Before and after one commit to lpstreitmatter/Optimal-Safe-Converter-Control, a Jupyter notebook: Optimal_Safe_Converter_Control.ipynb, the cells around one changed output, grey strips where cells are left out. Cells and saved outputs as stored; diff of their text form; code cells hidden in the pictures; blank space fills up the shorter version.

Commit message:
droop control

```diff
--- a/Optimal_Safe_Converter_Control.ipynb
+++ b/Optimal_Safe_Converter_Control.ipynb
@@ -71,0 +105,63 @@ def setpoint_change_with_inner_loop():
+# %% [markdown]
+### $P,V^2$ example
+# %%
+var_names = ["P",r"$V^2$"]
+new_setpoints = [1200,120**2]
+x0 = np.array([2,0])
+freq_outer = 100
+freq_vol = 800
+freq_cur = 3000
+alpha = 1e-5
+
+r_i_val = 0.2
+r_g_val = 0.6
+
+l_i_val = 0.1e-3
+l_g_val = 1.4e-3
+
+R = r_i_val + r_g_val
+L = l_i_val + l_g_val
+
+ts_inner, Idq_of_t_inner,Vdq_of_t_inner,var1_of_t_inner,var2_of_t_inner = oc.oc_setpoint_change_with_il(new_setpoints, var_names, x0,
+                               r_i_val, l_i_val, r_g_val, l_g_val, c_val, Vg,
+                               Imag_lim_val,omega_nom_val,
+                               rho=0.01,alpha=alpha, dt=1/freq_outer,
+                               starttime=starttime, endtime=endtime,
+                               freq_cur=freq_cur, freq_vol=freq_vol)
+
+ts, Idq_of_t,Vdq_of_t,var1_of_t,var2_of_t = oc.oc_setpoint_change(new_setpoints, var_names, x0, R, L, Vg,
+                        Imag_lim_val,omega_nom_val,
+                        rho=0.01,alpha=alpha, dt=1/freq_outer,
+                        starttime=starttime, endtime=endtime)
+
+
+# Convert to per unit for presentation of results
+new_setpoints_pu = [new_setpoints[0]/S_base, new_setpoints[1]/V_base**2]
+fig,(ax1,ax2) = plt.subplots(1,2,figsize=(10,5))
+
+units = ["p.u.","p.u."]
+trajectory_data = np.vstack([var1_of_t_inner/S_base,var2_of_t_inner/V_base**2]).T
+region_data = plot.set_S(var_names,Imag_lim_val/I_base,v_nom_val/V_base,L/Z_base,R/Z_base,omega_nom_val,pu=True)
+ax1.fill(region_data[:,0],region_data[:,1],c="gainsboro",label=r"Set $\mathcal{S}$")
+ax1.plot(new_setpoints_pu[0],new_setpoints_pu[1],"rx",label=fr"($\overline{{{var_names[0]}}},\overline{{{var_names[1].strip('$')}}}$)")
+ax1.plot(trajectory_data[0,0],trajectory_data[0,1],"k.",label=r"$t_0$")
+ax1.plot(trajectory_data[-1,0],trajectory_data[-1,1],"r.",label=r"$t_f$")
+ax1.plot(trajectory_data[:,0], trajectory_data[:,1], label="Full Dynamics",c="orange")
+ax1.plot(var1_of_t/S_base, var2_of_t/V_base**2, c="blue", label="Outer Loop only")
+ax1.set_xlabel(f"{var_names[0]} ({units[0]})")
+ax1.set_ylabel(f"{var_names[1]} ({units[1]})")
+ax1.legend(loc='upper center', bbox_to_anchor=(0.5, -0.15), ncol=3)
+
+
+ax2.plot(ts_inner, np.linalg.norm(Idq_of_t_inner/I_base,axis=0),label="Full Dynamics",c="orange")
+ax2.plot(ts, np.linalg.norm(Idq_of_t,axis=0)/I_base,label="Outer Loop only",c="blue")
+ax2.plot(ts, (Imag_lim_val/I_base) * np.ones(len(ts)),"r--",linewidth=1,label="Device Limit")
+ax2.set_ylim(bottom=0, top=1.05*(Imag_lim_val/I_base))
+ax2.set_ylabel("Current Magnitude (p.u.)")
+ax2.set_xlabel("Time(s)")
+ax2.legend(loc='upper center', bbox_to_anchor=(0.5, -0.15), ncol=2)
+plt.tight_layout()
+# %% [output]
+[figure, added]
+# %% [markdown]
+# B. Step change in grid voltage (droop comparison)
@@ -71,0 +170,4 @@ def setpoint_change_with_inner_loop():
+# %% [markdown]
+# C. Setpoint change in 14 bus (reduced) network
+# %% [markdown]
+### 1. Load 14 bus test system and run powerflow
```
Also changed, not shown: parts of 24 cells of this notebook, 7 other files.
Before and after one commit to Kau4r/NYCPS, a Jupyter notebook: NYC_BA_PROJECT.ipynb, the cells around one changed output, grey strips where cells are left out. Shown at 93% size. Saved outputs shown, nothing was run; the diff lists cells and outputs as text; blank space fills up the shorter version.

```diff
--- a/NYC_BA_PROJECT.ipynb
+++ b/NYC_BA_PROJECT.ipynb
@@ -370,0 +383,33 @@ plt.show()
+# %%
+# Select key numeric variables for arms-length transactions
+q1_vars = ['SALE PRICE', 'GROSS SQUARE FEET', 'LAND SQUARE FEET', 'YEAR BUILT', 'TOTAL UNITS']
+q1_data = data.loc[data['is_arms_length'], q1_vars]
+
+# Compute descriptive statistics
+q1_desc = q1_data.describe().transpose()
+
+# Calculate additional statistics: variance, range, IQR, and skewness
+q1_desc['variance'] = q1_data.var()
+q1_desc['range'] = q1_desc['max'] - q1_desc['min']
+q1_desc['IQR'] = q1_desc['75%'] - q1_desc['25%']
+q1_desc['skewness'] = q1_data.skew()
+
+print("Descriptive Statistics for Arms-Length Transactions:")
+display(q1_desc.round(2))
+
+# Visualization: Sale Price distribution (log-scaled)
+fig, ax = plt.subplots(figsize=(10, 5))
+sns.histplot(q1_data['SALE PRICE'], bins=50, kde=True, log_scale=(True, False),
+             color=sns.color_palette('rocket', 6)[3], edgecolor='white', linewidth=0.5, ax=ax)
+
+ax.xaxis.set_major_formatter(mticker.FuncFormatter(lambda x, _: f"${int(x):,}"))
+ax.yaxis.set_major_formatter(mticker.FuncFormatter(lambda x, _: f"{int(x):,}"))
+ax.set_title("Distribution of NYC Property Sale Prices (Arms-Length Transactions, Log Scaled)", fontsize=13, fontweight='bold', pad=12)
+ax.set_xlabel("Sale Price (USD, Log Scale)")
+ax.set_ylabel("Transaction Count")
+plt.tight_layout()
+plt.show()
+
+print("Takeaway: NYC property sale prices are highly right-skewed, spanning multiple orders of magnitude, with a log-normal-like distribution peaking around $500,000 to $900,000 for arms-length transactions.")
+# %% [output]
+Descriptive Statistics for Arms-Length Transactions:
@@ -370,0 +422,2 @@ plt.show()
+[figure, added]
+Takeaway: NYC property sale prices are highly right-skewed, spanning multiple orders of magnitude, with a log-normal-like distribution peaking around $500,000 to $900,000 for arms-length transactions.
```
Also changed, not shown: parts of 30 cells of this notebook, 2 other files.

==*==

[Work to complete]
When a line of the records has the word "shown", pick it out and copy it.

[Answer to the exercise]
Also changed, not shown: parts of 24 cells of this notebook, 7 other files.
Before and after one commit to Kau4r/NYCPS, a Jupyter notebook: NYC_BA_PROJECT.ipynb, the cells around one changed output, grey strips where cells are left out. Shown at 93% size. Saved outputs shown, nothing was run; the diff lists cells and outputs as text; blank space fills up the shorter version.
Also changed, not shown: parts of 30 cells of this notebook, 2 other files.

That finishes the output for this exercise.